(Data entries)
BEGIN
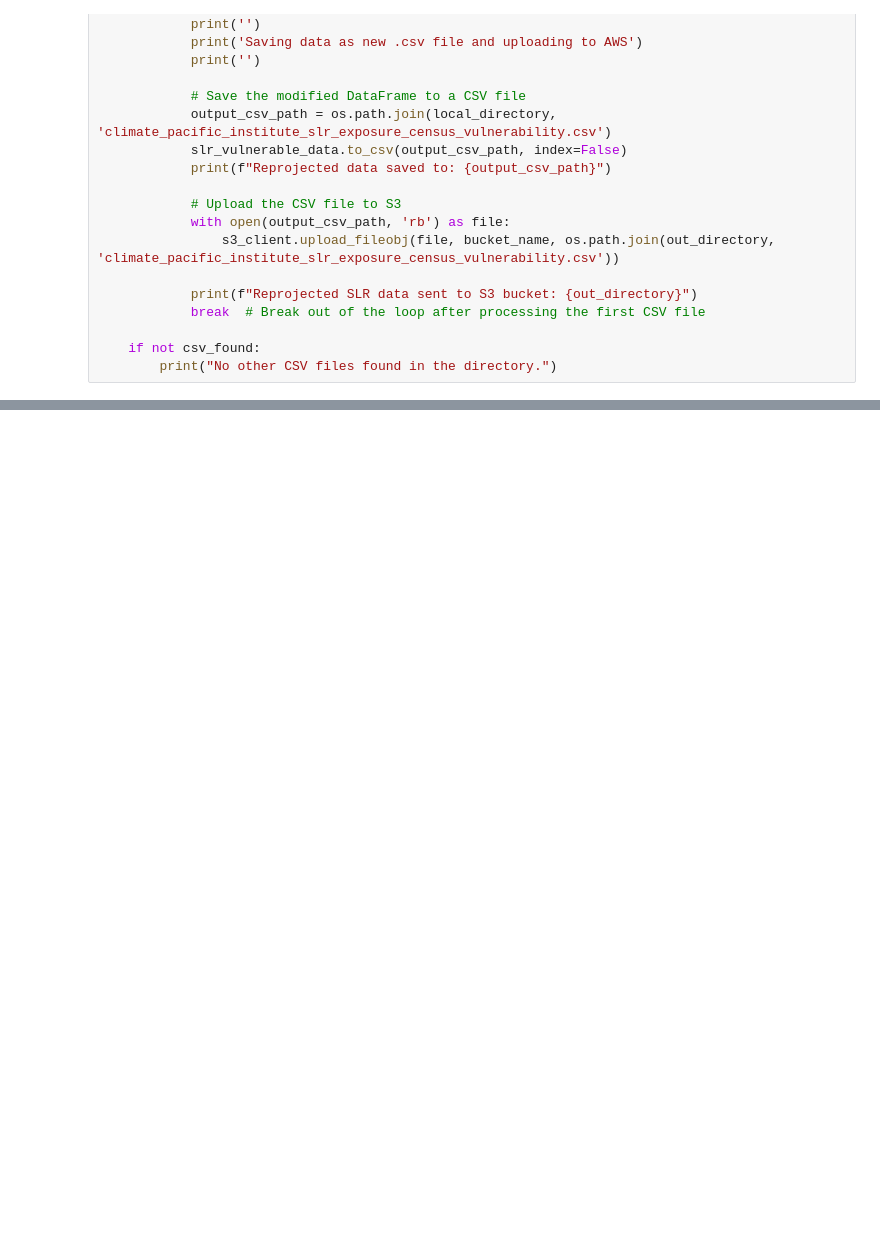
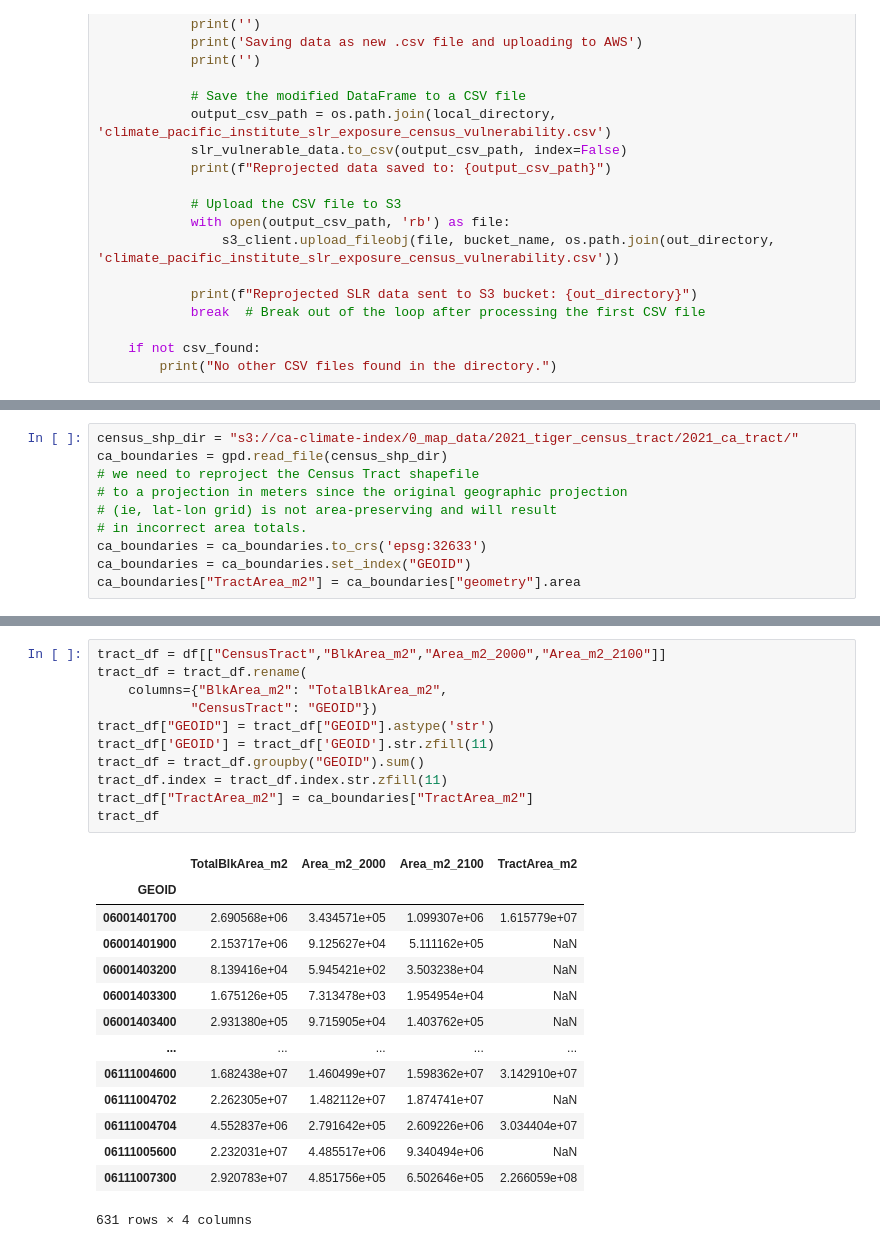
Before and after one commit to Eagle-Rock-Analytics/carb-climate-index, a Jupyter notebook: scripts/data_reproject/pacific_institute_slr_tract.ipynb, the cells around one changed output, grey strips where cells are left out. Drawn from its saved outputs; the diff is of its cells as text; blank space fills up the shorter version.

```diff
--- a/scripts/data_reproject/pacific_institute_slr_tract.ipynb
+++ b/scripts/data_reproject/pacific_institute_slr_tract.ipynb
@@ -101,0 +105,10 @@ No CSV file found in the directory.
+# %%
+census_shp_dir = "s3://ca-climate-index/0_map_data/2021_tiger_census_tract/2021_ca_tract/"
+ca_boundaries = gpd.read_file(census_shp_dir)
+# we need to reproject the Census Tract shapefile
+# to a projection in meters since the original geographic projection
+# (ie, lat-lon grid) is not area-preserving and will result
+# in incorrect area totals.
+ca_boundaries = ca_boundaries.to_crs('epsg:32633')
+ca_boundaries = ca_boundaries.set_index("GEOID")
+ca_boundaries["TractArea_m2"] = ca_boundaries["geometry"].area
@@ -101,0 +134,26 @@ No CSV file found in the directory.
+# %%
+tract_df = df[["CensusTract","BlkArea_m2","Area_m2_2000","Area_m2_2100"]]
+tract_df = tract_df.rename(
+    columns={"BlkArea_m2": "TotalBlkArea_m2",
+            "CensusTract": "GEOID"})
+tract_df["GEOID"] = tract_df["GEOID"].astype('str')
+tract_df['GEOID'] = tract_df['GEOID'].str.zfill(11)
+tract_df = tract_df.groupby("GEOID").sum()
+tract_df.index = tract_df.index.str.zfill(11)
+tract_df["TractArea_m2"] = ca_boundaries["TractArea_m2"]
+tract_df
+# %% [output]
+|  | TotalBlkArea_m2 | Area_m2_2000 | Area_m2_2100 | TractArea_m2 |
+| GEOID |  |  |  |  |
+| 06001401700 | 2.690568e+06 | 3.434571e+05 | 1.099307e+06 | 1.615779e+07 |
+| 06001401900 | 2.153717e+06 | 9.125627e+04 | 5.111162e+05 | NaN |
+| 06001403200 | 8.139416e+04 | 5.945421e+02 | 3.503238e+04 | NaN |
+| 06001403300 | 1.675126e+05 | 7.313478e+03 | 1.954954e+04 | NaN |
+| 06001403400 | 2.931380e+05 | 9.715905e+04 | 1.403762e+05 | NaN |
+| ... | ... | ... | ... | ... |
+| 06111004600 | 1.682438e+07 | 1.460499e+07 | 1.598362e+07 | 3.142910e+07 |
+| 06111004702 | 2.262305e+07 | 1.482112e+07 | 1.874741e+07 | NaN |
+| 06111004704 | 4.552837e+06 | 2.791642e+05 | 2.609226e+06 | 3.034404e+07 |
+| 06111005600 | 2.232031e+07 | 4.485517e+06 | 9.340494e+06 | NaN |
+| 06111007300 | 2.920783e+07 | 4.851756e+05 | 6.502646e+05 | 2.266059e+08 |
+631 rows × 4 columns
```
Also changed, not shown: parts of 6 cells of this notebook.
END
### THE PROBLEM
Check each line of the records for the word "CensusTract", and show the lines that contain it.

### SOLUTION TO THIS PROBLEM
+tract_df = df[["CensusTract","BlkArea_m2","Area_m2_2000","Area_m2_2100"]]
+            "CensusTract": "GEOID"})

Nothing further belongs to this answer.